◆ Task to complete:
Review the material and extract every line in which the word "simuliert" occurs.

◆ Listed records:
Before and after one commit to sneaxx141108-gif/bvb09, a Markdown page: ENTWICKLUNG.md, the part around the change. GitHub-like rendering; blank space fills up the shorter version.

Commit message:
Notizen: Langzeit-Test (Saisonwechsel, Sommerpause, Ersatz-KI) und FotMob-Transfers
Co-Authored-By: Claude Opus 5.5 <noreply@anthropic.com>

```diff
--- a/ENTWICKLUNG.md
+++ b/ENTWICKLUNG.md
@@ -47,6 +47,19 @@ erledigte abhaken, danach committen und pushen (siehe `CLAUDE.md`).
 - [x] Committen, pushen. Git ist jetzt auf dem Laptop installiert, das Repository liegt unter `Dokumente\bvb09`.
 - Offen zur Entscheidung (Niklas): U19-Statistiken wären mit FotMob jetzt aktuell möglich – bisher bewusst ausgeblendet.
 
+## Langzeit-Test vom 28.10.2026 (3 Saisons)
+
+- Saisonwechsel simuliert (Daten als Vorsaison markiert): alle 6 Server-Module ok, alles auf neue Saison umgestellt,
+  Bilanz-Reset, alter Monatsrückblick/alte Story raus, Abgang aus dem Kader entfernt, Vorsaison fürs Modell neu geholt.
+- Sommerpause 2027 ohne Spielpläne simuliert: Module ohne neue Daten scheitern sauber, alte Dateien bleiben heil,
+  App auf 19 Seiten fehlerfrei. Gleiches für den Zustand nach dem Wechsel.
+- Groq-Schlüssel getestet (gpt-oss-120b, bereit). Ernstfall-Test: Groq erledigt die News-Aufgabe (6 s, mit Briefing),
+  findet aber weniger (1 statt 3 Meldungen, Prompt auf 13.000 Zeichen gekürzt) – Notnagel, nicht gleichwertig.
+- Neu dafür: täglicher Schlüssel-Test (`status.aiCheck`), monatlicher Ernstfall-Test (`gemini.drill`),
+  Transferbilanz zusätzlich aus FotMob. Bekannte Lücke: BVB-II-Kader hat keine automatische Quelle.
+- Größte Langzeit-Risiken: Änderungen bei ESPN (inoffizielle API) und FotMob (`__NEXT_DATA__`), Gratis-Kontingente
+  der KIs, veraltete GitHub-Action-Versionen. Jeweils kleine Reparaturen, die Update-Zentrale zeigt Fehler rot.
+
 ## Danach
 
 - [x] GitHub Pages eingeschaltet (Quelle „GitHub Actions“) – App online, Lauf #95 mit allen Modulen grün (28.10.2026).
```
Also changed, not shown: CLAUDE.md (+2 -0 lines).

◆ Result:
+- Saisonwechsel simuliert (Daten als Vorsaison markiert): alle 6 Server-Module ok, alles auf neue Saison umgestellt,
+- Sommerpause 2027 ohne Spielpläne simuliert: Module ohne neue Daten scheitern sauber, alte Dateien bleiben heil,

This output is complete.